Physics, philosophy, programming, Portuguese, or performing arts, when you are talking about great teaching, does it matter what you teach? There are clearly some key principles that probably underlie all great teaching. I wrote about three in an earlier blog. Relationship is another – a topic that I will return to. But pause to consider the different skills, ideas and modes of thinking that are required to become expert in the five subjects above or any other divergent group you might choose. I believe this raises deep questions about how we seek to develop effective teaching and learning and indeed how we assess the quality of learning activities we observe.
Seven key questions
I would suggest that it is vital, when considering how to enhance the effectiveness of students’ learning in class or independent study, to start with some fundamental subject-specific questions. These questions may themselves need to be adapted to respond to the nature of the subject (technical, theoretical, practical, creative…) and also the level of the learner, but they would be similar in principle.
Try asking the following questions for your subject:
What does it mean to be a …(scientist, philosopher, programmer, performer, linguist…?) What does it mean to think like a … or act like a …?
What fundamental skills, concepts and behaviours do students need to develop to become a …?
What are the crucial challenges and difficulties that they face?
What are the common misconceptions / failures that can disrupt their learning?
What are the key breakthroughs they need to achieve?
How can we best design our curriculum to enable this?
What particular approaches to teaching, learning and assessment best enable students to be successful in each specific area identified above?
Ask a colleague what they think. Do they agree or see things differently?
Answering these questions is a starting point for developing ‘subject-specific pedagogy’.
What research tells us
Educational research supports this. Rob Coe and colleagues, in a recent, authoritative review of research evidence into what makes great teaching, identified six key factors (as well as many myths). They identify subject-specific pedagogy or what they call ‘Pedagogical content knowledge’ as having this strongest evidence base in terms of impact on students learning.
Yes, they say, it is vital that teachers have a secure and relevant knowledge and understanding of their subject. But they go further.
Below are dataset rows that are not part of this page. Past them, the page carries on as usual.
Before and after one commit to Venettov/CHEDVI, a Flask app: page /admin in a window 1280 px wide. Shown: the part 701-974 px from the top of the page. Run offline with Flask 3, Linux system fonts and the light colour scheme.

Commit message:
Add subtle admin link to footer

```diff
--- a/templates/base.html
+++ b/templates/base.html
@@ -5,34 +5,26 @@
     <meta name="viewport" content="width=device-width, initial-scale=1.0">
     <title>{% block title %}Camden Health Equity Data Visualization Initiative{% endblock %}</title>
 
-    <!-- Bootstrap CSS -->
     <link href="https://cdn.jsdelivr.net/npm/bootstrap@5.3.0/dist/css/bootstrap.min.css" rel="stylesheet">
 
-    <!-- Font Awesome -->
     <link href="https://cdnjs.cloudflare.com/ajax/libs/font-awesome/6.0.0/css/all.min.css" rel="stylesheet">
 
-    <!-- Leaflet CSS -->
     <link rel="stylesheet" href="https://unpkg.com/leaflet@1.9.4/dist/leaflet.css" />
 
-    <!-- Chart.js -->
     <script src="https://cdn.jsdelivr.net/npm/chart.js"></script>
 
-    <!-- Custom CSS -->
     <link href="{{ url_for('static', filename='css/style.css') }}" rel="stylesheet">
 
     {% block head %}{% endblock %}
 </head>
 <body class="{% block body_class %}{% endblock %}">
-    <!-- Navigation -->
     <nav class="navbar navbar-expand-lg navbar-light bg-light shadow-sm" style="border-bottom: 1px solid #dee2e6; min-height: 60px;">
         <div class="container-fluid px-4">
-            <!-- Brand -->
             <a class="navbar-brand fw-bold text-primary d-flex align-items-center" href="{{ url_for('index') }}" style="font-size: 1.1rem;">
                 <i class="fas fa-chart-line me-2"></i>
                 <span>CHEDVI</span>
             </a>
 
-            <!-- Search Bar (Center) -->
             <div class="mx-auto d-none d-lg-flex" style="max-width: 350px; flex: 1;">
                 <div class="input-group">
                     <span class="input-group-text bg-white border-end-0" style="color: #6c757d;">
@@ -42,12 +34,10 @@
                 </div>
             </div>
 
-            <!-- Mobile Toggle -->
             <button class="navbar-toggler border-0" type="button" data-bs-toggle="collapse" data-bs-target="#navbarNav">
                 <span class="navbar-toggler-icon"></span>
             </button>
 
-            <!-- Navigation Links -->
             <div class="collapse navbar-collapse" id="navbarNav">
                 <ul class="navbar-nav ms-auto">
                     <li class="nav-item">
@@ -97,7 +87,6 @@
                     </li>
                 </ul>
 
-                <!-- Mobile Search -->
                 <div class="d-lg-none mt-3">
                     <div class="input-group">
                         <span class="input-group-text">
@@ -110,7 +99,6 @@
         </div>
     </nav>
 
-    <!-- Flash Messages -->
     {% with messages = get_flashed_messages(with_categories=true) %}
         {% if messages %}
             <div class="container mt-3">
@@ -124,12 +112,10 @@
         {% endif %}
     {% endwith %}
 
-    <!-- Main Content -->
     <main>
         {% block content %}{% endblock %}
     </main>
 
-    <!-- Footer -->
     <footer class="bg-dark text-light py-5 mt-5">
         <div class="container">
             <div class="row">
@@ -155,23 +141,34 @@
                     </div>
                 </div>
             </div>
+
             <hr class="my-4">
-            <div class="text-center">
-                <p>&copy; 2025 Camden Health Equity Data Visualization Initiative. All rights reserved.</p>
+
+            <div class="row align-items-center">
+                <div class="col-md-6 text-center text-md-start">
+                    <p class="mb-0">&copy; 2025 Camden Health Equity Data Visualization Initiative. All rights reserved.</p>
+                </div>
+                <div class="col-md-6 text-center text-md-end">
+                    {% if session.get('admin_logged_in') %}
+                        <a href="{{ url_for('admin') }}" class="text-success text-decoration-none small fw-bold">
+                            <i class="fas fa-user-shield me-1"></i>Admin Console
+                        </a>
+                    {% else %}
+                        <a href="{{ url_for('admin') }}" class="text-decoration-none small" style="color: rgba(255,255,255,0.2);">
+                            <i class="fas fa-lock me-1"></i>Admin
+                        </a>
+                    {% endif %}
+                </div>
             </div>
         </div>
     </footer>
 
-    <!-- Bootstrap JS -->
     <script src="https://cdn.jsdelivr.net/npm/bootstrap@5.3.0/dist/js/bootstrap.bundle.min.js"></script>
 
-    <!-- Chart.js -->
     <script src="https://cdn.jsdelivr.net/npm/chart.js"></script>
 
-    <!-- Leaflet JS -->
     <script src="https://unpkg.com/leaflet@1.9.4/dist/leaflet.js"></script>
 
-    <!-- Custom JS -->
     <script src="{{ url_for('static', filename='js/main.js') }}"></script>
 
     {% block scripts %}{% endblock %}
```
Teachers need to “understand the ways students think about the content, [are] able to evaluate the thinking behind students’ own methods, and identify students’ common misconceptions.” And then, the subtlest art of all, teachers need to know how to address inadequate understanding, skills or misconceptions and to enable students to develop more effective ways of thinking, acting or otherwise engaging with the subject.
And yes, there are a range of teaching skills and behaviours that are key to enabling this. These constitute the second factor with a strong evidence base. They include “effective questioning and use of assessment by teachers. Specific practices, like reviewing previous learning, providing model responses for students, giving adequate time for practice to embed skills securely and progressively introducing new learning (scaffolding)”. But all of these need to be developed and customised within the context of the specific subject. They will look very different in different disciplines. If you want to see this vividly illustrated, I recommend Harriet Harper’s account of 20 lessons that Ofsted inspectors judged outstanding.
My conclusion – let’s celebrate diversity
We need to reflect on our approaches to developing and enabling great teaching. Do they start with subject-specific questions such as those listed above? Do they enable subject teams to select and adapt (sometimes radically) generalised skills and behaviours to serve the needs of their subject and their students? Do they recognise and encourage the radical distinctiveness of teaching and learning in different disciplines? If not, then I doubt that they are fit for purpose.
We need to celebrate the diversity at the heart of the disciplines our students are learning and to set our teachers free of formulaic expectations of what great teaching will look like, as if the subject didn’t matter.
There is still plenty we can learn from observing or talking with teachers who teach subjects very different from our own. This can reveal new possibilities, stimulate fresh insights and wake us out of the trance of habitual thinking. Creative and reflective practitioners steal and adapt ideas from many sources, but they don’t feel obliged to slavishly imitate.
Answers to the questions above, define the objectives of great teaching within any specific subject. Educational theory, ideas and models of effective practice, need to be translated to serve these objectives and the needs of students seeking to acquire the related expertise. When aspiring to great teaching, it really does matter what you teach.
Coe, R. et al, (2014) What makes great teaching? Review of the underpinning research, available here
Harper, H. (2013) Outstanding Teaching and Learning. Maidenhead: Open University Press